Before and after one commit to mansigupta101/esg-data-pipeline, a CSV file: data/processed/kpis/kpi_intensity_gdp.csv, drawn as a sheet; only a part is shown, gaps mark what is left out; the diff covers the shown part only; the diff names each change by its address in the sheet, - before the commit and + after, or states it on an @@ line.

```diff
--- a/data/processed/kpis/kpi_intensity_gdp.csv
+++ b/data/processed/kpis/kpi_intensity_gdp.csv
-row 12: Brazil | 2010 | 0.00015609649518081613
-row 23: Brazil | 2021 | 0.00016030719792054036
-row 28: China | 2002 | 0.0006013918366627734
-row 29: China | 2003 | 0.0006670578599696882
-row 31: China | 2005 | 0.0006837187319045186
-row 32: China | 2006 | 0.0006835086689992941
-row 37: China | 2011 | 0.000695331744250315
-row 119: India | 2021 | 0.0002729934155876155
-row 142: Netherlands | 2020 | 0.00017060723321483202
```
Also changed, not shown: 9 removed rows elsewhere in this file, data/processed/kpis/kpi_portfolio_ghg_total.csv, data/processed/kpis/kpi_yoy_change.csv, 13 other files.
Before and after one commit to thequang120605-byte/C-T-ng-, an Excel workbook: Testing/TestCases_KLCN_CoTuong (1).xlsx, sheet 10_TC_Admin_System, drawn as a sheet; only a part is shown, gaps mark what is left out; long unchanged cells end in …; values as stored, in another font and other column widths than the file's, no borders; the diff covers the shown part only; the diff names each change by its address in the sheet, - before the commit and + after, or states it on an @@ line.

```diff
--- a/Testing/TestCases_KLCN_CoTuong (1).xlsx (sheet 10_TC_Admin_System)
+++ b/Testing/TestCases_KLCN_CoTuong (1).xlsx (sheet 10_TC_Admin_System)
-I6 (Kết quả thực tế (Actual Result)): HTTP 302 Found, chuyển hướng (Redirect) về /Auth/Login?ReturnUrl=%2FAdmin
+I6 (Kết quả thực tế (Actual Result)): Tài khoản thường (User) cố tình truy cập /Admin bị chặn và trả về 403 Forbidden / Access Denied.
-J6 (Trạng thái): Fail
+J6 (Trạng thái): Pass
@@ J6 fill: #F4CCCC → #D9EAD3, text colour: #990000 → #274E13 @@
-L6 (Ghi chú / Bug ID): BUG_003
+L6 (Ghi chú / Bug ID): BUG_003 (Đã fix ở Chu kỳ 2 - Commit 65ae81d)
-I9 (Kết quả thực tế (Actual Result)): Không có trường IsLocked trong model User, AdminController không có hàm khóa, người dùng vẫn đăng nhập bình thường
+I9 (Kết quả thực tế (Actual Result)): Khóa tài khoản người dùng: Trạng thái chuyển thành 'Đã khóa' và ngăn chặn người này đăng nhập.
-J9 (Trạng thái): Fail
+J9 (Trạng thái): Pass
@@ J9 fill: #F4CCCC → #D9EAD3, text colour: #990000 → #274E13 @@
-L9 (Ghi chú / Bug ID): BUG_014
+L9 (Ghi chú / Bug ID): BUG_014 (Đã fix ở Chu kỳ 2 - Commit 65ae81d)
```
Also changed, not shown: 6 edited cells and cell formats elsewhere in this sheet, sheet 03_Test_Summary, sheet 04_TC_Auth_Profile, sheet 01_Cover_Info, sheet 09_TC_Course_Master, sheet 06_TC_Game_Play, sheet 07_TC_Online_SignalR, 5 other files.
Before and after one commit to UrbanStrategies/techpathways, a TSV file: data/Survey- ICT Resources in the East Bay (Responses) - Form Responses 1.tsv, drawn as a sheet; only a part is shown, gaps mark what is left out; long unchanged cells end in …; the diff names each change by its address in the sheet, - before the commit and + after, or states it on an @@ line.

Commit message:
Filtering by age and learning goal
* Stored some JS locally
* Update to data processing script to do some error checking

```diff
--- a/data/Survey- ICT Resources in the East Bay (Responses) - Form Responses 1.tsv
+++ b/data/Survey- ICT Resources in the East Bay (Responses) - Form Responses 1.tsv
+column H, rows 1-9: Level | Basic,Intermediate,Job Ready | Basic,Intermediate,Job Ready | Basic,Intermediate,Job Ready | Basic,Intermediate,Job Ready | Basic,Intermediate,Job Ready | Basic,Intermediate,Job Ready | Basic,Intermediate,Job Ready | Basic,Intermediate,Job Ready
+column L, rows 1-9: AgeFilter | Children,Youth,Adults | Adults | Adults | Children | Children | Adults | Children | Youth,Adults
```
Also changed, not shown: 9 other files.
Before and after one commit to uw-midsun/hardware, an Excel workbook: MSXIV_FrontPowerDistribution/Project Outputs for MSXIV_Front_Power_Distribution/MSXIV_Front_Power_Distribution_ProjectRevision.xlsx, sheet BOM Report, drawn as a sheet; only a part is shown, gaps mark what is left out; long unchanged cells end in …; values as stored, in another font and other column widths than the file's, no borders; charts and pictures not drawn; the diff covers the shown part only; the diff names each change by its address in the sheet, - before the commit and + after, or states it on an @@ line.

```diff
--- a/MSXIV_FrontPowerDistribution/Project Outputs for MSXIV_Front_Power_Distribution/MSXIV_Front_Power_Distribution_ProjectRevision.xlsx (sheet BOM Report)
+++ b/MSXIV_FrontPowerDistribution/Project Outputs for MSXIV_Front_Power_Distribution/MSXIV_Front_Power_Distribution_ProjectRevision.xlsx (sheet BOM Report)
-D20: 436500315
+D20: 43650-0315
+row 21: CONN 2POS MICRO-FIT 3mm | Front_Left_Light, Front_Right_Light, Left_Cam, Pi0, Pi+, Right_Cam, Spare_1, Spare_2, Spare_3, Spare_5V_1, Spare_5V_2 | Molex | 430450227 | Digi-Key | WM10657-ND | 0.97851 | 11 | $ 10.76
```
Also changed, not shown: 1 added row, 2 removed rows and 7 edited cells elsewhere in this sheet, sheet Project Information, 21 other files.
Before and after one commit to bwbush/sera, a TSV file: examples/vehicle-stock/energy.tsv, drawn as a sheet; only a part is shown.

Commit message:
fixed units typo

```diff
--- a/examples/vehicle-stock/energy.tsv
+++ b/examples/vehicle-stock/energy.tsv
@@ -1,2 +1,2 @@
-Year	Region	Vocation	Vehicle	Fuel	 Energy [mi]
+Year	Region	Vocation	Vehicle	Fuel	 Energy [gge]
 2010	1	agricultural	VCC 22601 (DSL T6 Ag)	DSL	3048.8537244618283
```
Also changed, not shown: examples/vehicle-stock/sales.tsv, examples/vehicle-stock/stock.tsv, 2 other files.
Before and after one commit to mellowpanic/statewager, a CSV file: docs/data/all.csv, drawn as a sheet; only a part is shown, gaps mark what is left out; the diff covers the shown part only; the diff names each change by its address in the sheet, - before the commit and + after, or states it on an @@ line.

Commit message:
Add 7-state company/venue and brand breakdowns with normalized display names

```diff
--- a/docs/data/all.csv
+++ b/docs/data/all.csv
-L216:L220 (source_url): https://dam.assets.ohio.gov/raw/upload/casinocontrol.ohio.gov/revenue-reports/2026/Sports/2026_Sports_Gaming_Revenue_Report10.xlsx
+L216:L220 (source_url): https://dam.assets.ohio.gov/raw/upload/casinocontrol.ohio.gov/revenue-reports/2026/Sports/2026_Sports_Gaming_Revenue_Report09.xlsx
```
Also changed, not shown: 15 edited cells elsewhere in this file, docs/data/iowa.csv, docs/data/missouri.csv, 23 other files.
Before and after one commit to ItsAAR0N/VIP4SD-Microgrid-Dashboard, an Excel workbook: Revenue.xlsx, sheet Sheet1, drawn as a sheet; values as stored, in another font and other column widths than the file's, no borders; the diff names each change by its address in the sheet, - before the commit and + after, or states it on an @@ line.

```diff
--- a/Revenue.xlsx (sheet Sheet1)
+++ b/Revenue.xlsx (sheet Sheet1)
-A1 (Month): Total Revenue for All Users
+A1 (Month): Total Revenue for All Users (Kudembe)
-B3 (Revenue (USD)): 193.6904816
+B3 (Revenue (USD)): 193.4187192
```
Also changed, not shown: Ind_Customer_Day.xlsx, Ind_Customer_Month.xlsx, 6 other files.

### Exercise requirements
From the listing above, return every line that carries the string "edited".

### Response area
Also changed, not shown: 6 edited cells and cell formats elsewhere in this sheet, sheet 03_Test_Summary, sheet 04_TC_Auth_Profile, sheet 01_Cover_Info, sheet 09_TC_Course_Master, sheet 06_TC_Game_Play, sheet 07_TC_Online_SignalR, 5 other files.
Also changed, not shown: 1 added row, 2 removed rows and 7 edited cells elsewhere in this sheet, sheet Project Information, 21 other files.
Also changed, not shown: 15 edited cells elsewhere in this file, docs/data/iowa.csv, docs/data/missouri.csv, 23 other files.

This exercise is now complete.